Women being defined by their relationship statuses is an old problem that stretches beyond age. As Kate Bolick pointed out in 2015’s Spinster, “Whom to marry and when will it happen—these two questions define every woman’s existence, regardless of where she was raised or what religion she does or doesn’t practice. She may grow up to love women instead of men, or to decide she simply doesn’t believe in marriage. No matter.”
This, despite the fact that women have been pushing back against these confinements for at least a century. All the way back in 1889, for example, when Tit-Bits magazine asked women why they were spinsters, the responses were sharp, bordering on acerbic. One wrote: “Because I have other professions open to me in which the hours are shorter, the work more agreeable, and the pay possibly better.” Another replied: “I find the animal man less docile than a dog, less affectionate than a cat, and less amusing than a monkey.”

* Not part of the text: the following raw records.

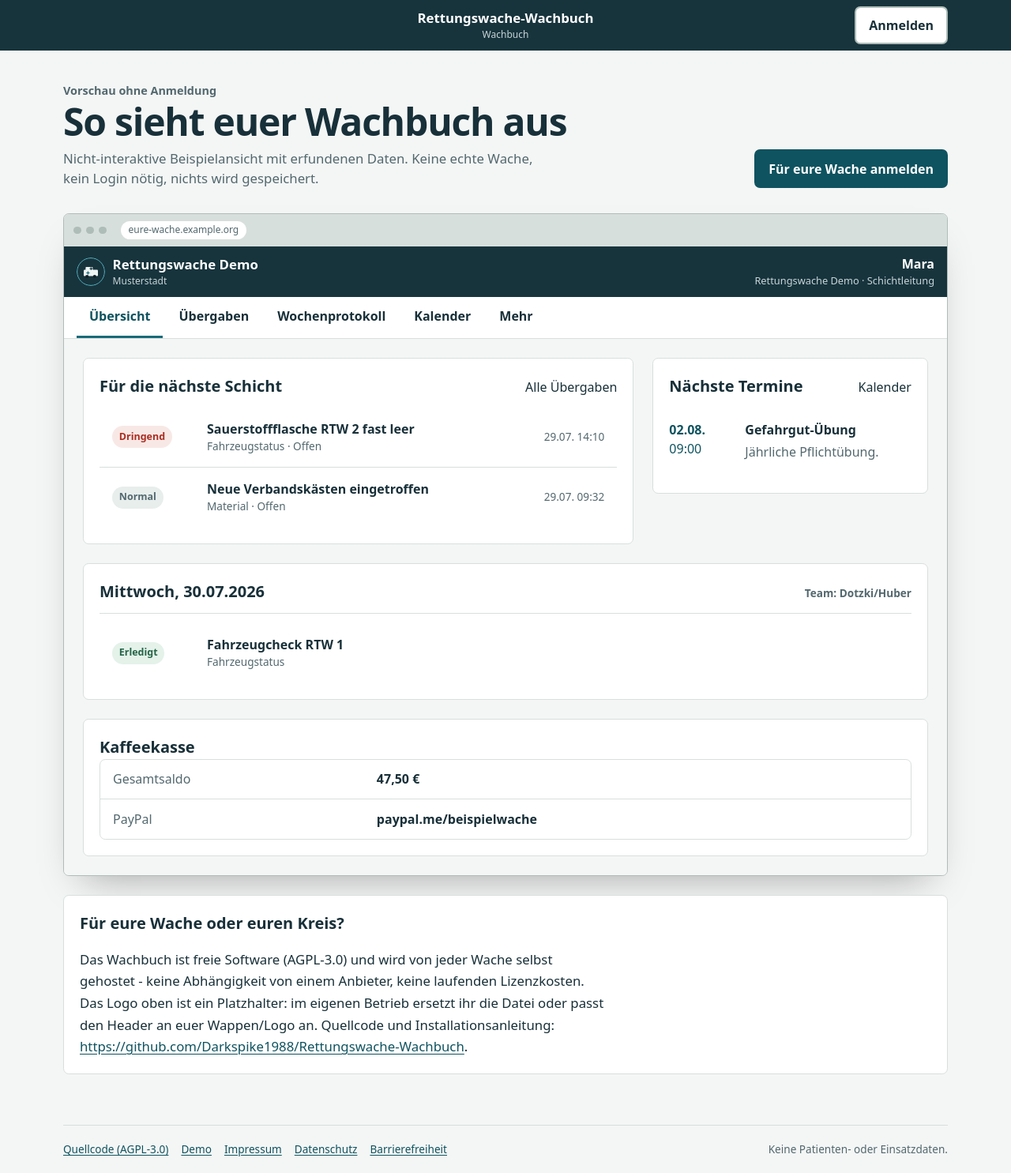
After one commit to darkspike1988/Rettungswache-Wachbuch, a Django app: page /demo/ in a window 1280 px wide. The commit adds this page. Shown: the whole page at 79% size. Run offline with Django 5.2, Linux system fonts and the light colour scheme.

Commit message:
Add public demo page, header login link, and placeholder logo
Adds /demo/ - a static, non-interactive preview (no login, no writes,
no real station data) styled like the real dashboard/wochenprotokoll/
coffee views inside a framed mockup, meant for showing the project to
other Kreise/Wachen considering adopting it. Linked from the footer and
the access/login landing page.

Anonymous visitors now see an "Anmelden" link in the header's top-right
(previously only shown once authenticated), leading into the real login
for an actual station.

Adds a generic placeholder logo (core/static/core/logo-placeholder.svg)
for the demo header - deliberately not a Red Cross/Star of Life or any
other legally protected emergency-service emblem, just an abstract
vehicle silhouette in the app's brand color. Real operators swap the
file or adapt the header template for their own Kreis/Wache emblem.

Co-Authored-By: Claude Sonnet 5 <noreply@anthropic.com>
Claude-Session: https://claude.ai/code/session_01Ur9CHbsieGnepmCaR6Boq4

```diff
--- a/core/static/core/app.css
+++ b/core/static/core/app.css
@@ -126,6 +126,18 @@ button, a { -webkit-tap-highlight-color: transparent; }
 .status-label.priority-normal, .status-label.neutral { color: var(--muted); background: var(--chip-bg); }
 .status-label.success { color: var(--success); background: var(--success-soft); }
 .status-row { display: flex; flex-wrap: wrap; gap: .5rem; margin-top: 1rem; }
+
+.demo-frame { margin-top: 1.5rem; overflow: hidden; border: 1px solid var(--line-strong); border-radius: var(--radius); box-shadow: 0 1.5rem 3rem -1.5rem rgba(0,0,0,.35); }
+.demo-frame-bar { display: flex; align-items: center; gap: .4rem; padding: .55rem .75rem; background: var(--line); }
+.demo-frame-dot { width: .6rem; height: .6rem; border-radius: 50%; background: var(--line-strong); }
+.demo-frame-url { margin-left: .75rem; padding: .15rem .6rem; color: var(--muted); background: var(--surface); border-radius: 999px; font-size: .75rem; }
+.demo-header .header-inner { grid-template-columns: auto 1fr auto; }
+.demo-header .brand { grid-column: 1; flex-direction: row; justify-self: start; align-items: center; gap: .6rem; text-align: left; }
+.demo-logo { width: 2.25rem; height: 2.25rem; border-radius: 50%; }
+.demo-nav .nav-inner span { min-height: 3.25rem; display: inline-flex; align-items: center; padding: 0 1rem; color: var(--text); font-weight: 650; border-bottom: 3px solid transparent; }
+.demo-nav .nav-inner span[aria-current="page"] { color: var(--accent-dark); border-color: var(--accent); }
+.demo-body { padding: 1.5rem; background: var(--bg); }
+.demo-day { margin-top: 1.5rem; }
 
 .setup-progress { display: flex; gap: .4rem; margin-bottom: 1.5rem; }
 .setup-dot { width: 2.5rem; height: .4rem; background: var(--line); border-radius: 999px; }
--- a/core/urls.py
+++ b/core/urls.py
@@ -8,6 +8,7 @@ urlpatterns = [
     path("impressum/", views.imprint, name="imprint"),
     path("datenschutz/", views.privacy, name="privacy"),
     path("barrierefreiheit/", views.accessibility, name="accessibility"),
+    path("demo/", views.demo, name="demo"),
     path("", views.dashboard, name="dashboard"),
     path("einrichtung/", views.setup_wizard, name="setup_wizard"),
     path("einrichtung/<str:step>/", views.setup_wizard, name="setup_wizard"),
--- a/core/views.py
+++ b/core/views.py
@@ -61,6 +61,10 @@ def privacy(request):
 
 def accessibility(request):
     return render(request, "core/accessibility.html")
+
+
+def demo(request):
+    return render(request, "core/demo.html")
 
 
 def access(request):
--- a/templates/base.html
+++ b/templates/base.html
@@ -31,6 +31,10 @@
             <button type="submit">Abmelden</button>
           </form>
         </div>
+      {% else %}
+        <div class="account">
+          <a class="button secondary header-login" href="{% url 'login' %}">Anmelden</a>
+        </div>
       {% endif %}
     </div>
   </header>
@@ -63,6 +67,7 @@
   <footer class="site-footer">
     <nav class="footer-links" aria-label="Rechtliches">
       <a href="{{ source_url }}" target="_blank" rel="noopener noreferrer">Quellcode (AGPL-3.0)</a>
+      <a href="{% url 'demo' %}">Demo</a>
       <a href="{% url 'imprint' %}">Impressum</a>
       <a href="{% url 'privacy' %}">Datenschutz</a>
       <a href="{% url 'accessibility' %}">Barrierefreiheit</a>
--- a/templates/core/access.html
+++ b/templates/core/access.html
@@ -6,7 +6,7 @@
   {% if request.user.is_authenticated %}
     <h1>Zugang wartet auf Freigabe</h1><p class="lead">Angemeldet als <strong>{{ request.user.username }}</strong>. Ein Administrator muss das Konto einer Rettungswache zuordnen.</p>
   {% else %}
-    {% if trust_tailscale_headers %}<h1>Keine Tailscale-Identität erkannt</h1><p class="lead">Öffne die Anwendung über den freigegebenen Tailscale-Link.</p>{% else %}<h1>Anmeldung erforderlich</h1><p class="lead">Melde dich mit deinem persönlichen Konto an.</p><p><a class="button primary" href="{% url 'login' %}">Anmelden</a></p>{% endif %}
+    {% if trust_tailscale_headers %}<h1>Keine Tailscale-Identität erkannt</h1><p class="lead">Öffne die Anwendung über den freigegebenen Tailscale-Link.</p>{% else %}<h1>Anmeldung erforderlich</h1><p class="lead">Melde dich mit deinem persönlichen Konto an, oder schau dir unverbindlich die Demo an.</p><p class="form-actions"><a class="button primary" href="{% url 'login' %}">Anmelden</a><a class="button secondary" href="{% url 'demo' %}">Demo ansehen</a></p>{% endif %}
   {% endif %}
 </section>
 {% endblock %}
--- /dev/null
+++ b/templates/core/demo.html
@@ -0,0 +1,80 @@
+{% extends "base.html" %}
+{% load static %}
+{% block title %}Demo | {{ app_name }}{% endblock %}
+{% block content %}
+<header class="page-heading heading-with-action">
+  <div>
+    <p class="context-line">Vorschau ohne Anmeldung</p>
+    <h1>So sieht euer Wachbuch aus</h1>
+    <p class="lead">Nicht-interaktive Beispielansicht mit erfundenen Daten. Keine echte Wache, kein Login nötig, nichts wird gespeichert.</p>
+  </div>
+  <a class="button primary" href="{% url 'login' %}">Für eure Wache anmelden</a>
+</header>
+
+<div class="demo-frame" aria-label="Beispielhafte Ansicht nach der Anmeldung, keine echten Daten">
+  <div class="demo-frame-bar">
+    <span class="demo-frame-dot"></span><span class="demo-frame-dot"></span><span class="demo-frame-dot"></span>
+    <span class="demo-frame-url">eure-wache.example.org</span>
+  </div>
+  <div class="app-header demo-header">
+    <div class="header-inner">
+      <div class="brand">
+        <img src="{% static 'core/logo-placeholder.svg' %}" alt="Platzhalter-Logo" class="demo-logo">
+        <span><strong>Rettungswache Demo</strong><small>Musterstadt</small></span>
+      </div>
+      <div class="account">
+        <div class="identity"><strong>Mara</strong><span>Rettungswache Demo &middot; Schichtleitung</span></div>
+      </div>
+    </div>
+  </div>
+  <nav class="app-nav demo-nav">
+    <div class="nav-inner">
+      <span aria-current="page">Übersicht</span><span>Übergaben</span><span>Wochenprotokoll</span><span>Kalender</span><span>Mehr</span>
+    </div>
+  </nav>
+  <div class="demo-body">
+    <div class="overview-layout">
+      <section class="section-block">
+        <div class="section-heading"><h2>Für die nächste Schicht</h2><span>Alle Übergaben</span></div>
+        <div class="item-list">
+          <div class="list-row"><span class="status-label priority-urgent">Dringend</span><span class="row-content"><strong>Sauerstoffflasche RTW 2 fast leer</strong><small>Fahrzeugstatus &middot; Offen</small></span><time>29.07. 14:10</time></div>
+          <div class="list-row"><span class="status-label priority-normal">Normal</span><span class="row-content"><strong>Neue Verbandskästen eingetroffen</strong><small>Material &middot; Offen</small></span><time>29.07. 09:32</time></div>
+        </div>
+      </section>
+      <section class="section-block">
+        <div class="section-heading"><h2>Nächste Termine</h2><span>Kalender</span></div>
+        <div class="agenda compact-agenda">
+          <div class="agenda-row"><time><strong>02.08.</strong><span>09:00</span></time><div><strong>Gefahrgut-Übung</strong><p>Jährliche Pflichtübung.</p></div></div>
+        </div>
+      </section>
+    </div>
+
+    <section class="section-block day-card demo-day">
+      <header class="day-card-header"><h2>Mittwoch, 30.07.2026</h2><span class="day-team">Team: Dotzki/Huber</span></header>
+      <div class="item-list">
+        <div class="list-row"><span class="status-label success">Erledigt</span><span class="row-content"><strong>Fahrzeugcheck RTW 1</strong><small>Fahrzeugstatus</small></span></div>
+      </div>
+    </section>
+
+    <section class="section-block demo-day">
+      <h2>Kaffeekasse</h2>
+      <dl class="summary-list">
+        <div><dt>Gesamtsaldo</dt><dd>47,50 €</dd></div>
+        <div><dt>PayPal</dt><dd>paypal.me/beispielwache</dd></div>
+      </dl>
+    </section>
+  </div>
+</div>
+
+<section class="section-block prose demo-day">
+  <h2>Für eure Wache oder euren Kreis?</h2>
+  <p>
+    Das Wachbuch ist freie Software (AGPL-3.0) und wird von jeder Wache selbst
+    gehostet - keine Abhängigkeit von einem Anbieter, keine laufenden
+    Lizenzkosten. Das Logo oben ist ein Platzhalter: im eigenen Betrieb ersetzt
+    ihr die Datei oder passt den Header an euer Wappen/Logo an. Quellcode und
+    Installationsanleitung:
+    <a href="{{ source_url }}" target="_blank" rel="noopener noreferrer">{{ source_url }}</a>.
+  </p>
+</section>
+{% endblock %}
```
Also changed, not shown: core/tests.py (+15 -1 lines), CHANGELOG.md, core/static/core/logo-placeholder.svg (added).
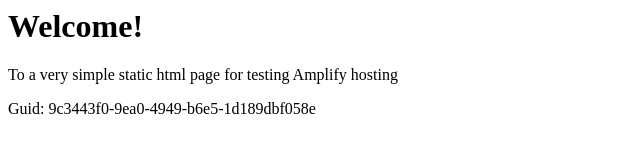
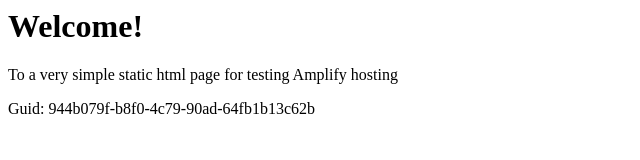
Before and after one commit to aws-aemilia-pdx/Github-PR-Commit-Integration-Test-DoNotTouch-GitHubWebhookPushCanaryTest-v1-beta-us-west-2, a website: page src/index.html in a window 1280 px wide. Shown: the full height of the page, 0-640 px from the left. Drawn offline with Linux system fonts and the light colour scheme.

Commit message:
commit from integ tests

```diff
--- a/src/index.html
+++ b/src/index.html
@@ -12,6 +12,6 @@
 <body>
     <h1>Welcome!</h1>
     <p>To a very simple static html page for testing Amplify hosting</p>
-    <p>Guid: 9c3443f0-9ea0-4949-b6e5-1d189dbf058e</p></body>
+    <p>Guid: 944b079f-b8f0-4c79-90ad-64fb1b13c62b</p></body>
 
 </html>
```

Even when it’s well-intentioned, when we continue to judge famous men for the relationships they’re in, what we’re also doing is reminding women that much of their value continues to be assessed through the lens of both their romantic lives and their ages. What’s more, assuming men have all the onus over these relationships strips their wives and girlfriends of agency, as if these women had no hand in their own relationship status, or choice of partner.
In the end, passing judgement over partnerships between anyone, regardless of profession, or age, or sexuality, or race is utterly pointless. People will love who they want to love. Griping about it helps nobody.